It might not be pretty, but boat owner Steve Hammond and Steve Barkemeyer, manager of the Port of Astoria’s Pier 3 boatyard, said the yard is necessary for the aging vessels of the region.
“In 10 years, we’ve had seven or eight boats taken apart,” said Barkemeyer, whose Pier 3 boatyard includes about 40 work stations.
And last week came the latest demolition, when Hammond had his 97-year-old tuna-fishing boat the Charlotte B torn apart by a small excavator at the boatyard and cleaned up and taken away – all within a couple of days.
While Barkemeyer espouses his love of old boats, he’s unapologetic about the access the Port provides to owners seeking to tear a boat apart. Scrutiny developed around the issue of dismantling vessels when Frank Allen, the principal behind Blue Ocean Environmental, proposed dismantling vessels in a more environmentally friendly manner at North Tongue Point.
“It’s a bunch of double-standard bullshit,” said Allen, noting the years of planning and months of negotiations with the Port and city he’s had to go through. And he still hasn’t been able to dismantle the Cap’n Oscar, a small fishing vessel he hopes will serve as an example of his process.
But the Oregon Department of Environmental Quality has so far signed off on the boatyard’s practices. Dave Kunz, a regional representative for DEQ, said the main focus of his agency is containment – keep the liquids, dusts and other debris from filtering into the environment. And if it happens, clean it up.
“If none of us boatyards are willing to do this, and they stay in the water, they’ll sink, and then they really become an environmental problem,” said Barkemeyer.
Hammond said he loved his old boat, but it simply became more cost-effective to buy a newer steel-hulled version rather than update the wooden Charlotte B. His newer vessel, the 16-year-old Charlotte B, is now moored at the East End Mooring Basin.
Hammond, whose old boat had been at the boatyard for two years, said he took his time, drained the boat and engine more than once and made sure to be ready if an accident happened during demolition.
The hull of his former boat laid on its side Jan. 21, its topside structure disemboweled by a small excavator and spilled out onto a blue tarp and the ground underneath. Unidentified, purplish liquid pooled in places on the bare ground, and foam insulation scattered out throughout the build area.

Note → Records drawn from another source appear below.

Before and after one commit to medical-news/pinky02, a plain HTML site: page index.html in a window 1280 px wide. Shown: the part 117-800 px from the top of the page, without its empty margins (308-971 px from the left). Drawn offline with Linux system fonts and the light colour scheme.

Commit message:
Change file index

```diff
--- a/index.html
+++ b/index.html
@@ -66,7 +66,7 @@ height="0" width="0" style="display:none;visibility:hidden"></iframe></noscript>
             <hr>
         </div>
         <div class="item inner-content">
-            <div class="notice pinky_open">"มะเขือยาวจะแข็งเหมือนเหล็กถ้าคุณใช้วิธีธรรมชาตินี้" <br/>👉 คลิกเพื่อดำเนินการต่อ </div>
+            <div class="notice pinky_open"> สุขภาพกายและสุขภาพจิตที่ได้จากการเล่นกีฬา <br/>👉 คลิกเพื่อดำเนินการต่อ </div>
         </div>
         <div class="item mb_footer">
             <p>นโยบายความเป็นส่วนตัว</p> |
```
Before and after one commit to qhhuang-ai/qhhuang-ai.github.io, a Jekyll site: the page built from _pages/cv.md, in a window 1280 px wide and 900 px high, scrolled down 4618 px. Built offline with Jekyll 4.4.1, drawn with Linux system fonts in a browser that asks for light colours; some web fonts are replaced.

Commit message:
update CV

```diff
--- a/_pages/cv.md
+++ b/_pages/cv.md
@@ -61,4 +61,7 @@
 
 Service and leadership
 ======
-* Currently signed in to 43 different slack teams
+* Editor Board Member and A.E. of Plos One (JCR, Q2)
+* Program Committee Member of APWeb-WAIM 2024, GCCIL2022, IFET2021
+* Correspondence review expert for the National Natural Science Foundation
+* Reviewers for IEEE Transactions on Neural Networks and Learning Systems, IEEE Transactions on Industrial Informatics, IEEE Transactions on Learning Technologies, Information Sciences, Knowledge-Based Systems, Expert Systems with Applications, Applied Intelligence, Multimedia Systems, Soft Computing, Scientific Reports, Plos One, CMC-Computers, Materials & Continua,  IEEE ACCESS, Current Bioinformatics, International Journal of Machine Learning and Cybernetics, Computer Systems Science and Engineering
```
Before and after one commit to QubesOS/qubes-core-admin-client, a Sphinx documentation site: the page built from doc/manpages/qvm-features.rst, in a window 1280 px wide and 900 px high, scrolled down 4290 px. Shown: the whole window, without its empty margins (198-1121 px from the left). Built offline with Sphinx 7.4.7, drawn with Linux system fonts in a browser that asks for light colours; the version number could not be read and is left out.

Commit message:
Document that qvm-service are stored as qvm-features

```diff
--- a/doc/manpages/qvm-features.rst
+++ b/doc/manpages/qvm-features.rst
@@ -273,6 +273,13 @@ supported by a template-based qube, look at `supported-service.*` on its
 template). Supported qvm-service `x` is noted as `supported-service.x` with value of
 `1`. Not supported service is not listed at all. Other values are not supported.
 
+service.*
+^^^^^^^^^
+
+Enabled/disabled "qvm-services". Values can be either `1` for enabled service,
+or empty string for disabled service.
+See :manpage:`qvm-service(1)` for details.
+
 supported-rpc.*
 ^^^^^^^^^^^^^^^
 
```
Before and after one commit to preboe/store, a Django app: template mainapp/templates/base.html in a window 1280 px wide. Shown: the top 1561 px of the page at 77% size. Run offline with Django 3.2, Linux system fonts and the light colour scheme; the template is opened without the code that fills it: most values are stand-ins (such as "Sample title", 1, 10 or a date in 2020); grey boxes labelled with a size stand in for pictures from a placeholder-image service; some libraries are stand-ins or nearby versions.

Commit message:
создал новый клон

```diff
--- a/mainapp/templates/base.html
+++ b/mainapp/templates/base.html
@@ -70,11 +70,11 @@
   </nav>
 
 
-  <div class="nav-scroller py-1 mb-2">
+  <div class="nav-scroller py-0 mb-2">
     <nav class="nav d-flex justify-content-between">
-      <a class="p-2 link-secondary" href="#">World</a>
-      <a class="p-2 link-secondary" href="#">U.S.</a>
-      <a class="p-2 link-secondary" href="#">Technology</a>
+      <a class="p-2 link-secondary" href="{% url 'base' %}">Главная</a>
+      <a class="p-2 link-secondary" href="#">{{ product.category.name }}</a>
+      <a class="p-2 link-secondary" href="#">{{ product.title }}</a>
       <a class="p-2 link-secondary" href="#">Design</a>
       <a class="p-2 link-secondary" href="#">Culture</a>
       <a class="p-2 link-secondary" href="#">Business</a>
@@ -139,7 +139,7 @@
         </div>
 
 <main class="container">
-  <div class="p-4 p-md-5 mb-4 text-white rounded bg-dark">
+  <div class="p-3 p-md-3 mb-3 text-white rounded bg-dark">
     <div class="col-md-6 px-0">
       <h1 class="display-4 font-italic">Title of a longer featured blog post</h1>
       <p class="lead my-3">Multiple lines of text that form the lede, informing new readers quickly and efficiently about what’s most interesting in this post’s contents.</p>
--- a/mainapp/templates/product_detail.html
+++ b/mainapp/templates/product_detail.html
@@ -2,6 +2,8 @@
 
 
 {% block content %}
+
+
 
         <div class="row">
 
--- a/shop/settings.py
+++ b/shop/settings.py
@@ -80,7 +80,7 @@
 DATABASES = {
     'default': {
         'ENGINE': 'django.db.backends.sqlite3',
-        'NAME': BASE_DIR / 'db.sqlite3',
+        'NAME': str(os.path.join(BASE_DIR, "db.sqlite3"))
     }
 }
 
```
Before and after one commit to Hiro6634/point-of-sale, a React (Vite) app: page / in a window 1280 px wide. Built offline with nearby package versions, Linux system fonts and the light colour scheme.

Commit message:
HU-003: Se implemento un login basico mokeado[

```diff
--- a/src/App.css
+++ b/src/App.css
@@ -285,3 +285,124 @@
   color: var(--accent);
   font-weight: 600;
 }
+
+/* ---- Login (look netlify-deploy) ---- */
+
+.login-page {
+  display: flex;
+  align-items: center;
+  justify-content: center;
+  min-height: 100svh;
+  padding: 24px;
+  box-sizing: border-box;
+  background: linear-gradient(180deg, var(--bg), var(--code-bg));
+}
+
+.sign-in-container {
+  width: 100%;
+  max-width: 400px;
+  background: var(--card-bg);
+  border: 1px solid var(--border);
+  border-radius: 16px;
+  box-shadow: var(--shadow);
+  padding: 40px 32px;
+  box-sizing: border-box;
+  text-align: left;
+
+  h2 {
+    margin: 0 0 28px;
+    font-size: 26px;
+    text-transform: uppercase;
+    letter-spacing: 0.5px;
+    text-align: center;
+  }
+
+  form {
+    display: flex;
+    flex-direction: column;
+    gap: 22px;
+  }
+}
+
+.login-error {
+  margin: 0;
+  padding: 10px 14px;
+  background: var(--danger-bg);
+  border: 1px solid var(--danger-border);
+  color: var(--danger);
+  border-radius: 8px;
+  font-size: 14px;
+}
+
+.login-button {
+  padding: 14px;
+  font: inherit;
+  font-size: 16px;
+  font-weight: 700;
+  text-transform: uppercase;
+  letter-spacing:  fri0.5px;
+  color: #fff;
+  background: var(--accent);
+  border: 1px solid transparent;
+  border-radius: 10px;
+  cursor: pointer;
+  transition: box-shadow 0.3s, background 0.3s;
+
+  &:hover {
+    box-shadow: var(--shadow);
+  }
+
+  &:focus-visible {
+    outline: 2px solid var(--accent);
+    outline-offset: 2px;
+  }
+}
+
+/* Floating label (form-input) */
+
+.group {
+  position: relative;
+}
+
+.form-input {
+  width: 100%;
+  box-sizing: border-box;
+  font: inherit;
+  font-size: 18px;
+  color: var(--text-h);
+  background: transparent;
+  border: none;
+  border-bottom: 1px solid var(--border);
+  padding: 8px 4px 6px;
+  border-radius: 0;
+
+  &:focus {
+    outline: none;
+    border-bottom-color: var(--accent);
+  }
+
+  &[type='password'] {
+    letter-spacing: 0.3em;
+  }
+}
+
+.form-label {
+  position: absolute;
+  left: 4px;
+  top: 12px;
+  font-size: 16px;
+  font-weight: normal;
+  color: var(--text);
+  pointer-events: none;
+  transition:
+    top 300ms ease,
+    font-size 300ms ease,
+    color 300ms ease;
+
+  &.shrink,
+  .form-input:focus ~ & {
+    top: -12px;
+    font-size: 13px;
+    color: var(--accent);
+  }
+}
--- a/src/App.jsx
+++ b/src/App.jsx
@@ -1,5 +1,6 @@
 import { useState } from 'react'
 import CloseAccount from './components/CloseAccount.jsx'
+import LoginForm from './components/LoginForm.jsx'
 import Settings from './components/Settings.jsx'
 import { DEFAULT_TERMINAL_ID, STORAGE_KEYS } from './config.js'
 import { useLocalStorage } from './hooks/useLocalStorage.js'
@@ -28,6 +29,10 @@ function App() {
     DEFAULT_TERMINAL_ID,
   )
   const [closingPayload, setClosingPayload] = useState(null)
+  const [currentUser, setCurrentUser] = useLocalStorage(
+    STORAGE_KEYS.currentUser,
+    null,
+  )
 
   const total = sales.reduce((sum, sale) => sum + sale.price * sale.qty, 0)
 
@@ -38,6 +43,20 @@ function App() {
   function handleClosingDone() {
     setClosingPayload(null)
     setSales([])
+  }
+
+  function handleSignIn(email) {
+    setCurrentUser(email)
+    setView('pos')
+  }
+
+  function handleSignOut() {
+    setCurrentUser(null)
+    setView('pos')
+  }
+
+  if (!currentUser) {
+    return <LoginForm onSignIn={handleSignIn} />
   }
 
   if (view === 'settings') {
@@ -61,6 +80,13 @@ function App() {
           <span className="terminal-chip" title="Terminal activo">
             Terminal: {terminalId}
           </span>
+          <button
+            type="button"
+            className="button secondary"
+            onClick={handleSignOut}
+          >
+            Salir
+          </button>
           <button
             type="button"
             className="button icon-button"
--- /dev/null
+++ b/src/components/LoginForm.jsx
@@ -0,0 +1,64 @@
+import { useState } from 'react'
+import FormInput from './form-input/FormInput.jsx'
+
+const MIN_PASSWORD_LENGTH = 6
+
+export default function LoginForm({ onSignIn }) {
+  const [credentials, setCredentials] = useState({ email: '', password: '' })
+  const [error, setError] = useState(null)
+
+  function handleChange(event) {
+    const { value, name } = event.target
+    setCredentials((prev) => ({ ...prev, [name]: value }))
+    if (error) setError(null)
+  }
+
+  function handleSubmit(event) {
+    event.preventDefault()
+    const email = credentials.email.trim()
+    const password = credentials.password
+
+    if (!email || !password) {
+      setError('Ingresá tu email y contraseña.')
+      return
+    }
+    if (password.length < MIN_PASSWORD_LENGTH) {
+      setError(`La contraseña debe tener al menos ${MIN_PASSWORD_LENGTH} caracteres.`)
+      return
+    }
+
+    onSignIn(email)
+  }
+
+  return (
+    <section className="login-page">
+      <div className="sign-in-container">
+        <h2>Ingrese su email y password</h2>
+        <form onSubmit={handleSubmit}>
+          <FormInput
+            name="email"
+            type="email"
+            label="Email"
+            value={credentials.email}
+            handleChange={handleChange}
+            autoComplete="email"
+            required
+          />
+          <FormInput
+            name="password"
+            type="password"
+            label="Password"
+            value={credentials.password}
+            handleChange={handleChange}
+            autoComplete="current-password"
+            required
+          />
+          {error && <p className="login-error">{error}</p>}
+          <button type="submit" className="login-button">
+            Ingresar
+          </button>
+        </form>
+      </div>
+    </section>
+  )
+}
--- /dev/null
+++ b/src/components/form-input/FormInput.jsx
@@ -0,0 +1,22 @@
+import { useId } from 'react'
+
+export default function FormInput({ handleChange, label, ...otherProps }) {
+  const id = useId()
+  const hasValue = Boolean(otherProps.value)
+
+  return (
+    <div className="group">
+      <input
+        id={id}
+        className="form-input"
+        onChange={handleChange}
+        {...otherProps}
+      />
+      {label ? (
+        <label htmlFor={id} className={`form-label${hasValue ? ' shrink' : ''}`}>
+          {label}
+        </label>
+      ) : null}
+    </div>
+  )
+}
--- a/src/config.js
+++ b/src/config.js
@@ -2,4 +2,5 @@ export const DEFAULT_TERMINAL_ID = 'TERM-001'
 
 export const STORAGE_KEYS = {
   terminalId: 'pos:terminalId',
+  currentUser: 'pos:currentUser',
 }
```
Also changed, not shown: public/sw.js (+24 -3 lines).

By Jan. 23, though, the spot was raked dirt, most visible evidence of a boat having been there gone, save for errant wires and other small bits of plastic and the like on the ground.
Barkemeyer said it’s the type of scene the DEQ has seen and signed off on before.
The Port has operated a self-service boatyard since 2004, and Barkemeyer’s quick to point out that it’s not even technically capable of “shipbreaking.” The popularized term describes operations breaking apart vessels of more than 200 gross tons haphazardly along the coastline in places such as Alang, India, and Galveston, Texas.
At the Port, the 88-ton lift hauls boats out of the water for $6.50 a foot. Owners can wash their vessels off in a self-contained electrocoagulation center. It removes, without using chemicals or filters, contaminants such as emulsified oil, total petroleum hydrocarbons, suspended solids and heavy metals that are impossible to remove by filtration or chemical treatment systems.
“Once a boat leaves here, there’s no washing,” said Barkemeyer.
Spaces at the boatyard where the Charlotte B was torn apart run about 30 cents per foot per day. Barkemeyer said the Port owns a couple of vessels that people have paid the fee for a short time before abandoning.
“It has to be economical, or people will just walk away from it,” said Barkemeyer about giving fishers a chance to get rid of their old boats.
Once a boat’s washed near the sea lift and taken to a work area, he requires such precautions as a tarpaulin under the demolition and vacuum attachments on sanding.
But Allen said it’s crazy how someone can get a $1,250 fine or time in jail for littering, but people can haphazardly tear apart their boats with little regard for the environment. He added that the dismantling taking place on Port property is a felony.
Clean Marina, circa 2009
“We’re part of the Clean Marina Program … and we absolutely are not interested in doing anything illegal,” said Barkemeyer of the Oregon Marine Board’s voluntary association of 61 marines statewide that go through extra monitoring to be certified “clean.”
The Port has been in the program since 2009, but it hasn’t been inspected by the program since it was accepted.
Italo Lenta, who took over in October as coordinator of the Clean Marina Program, said his agency doesn’t have the financial resources to inspect facilities very often. He’s in the process of inspecting many the marinas in the program for his first time, adding that he’ll make it out to Astoria in the coming weeks.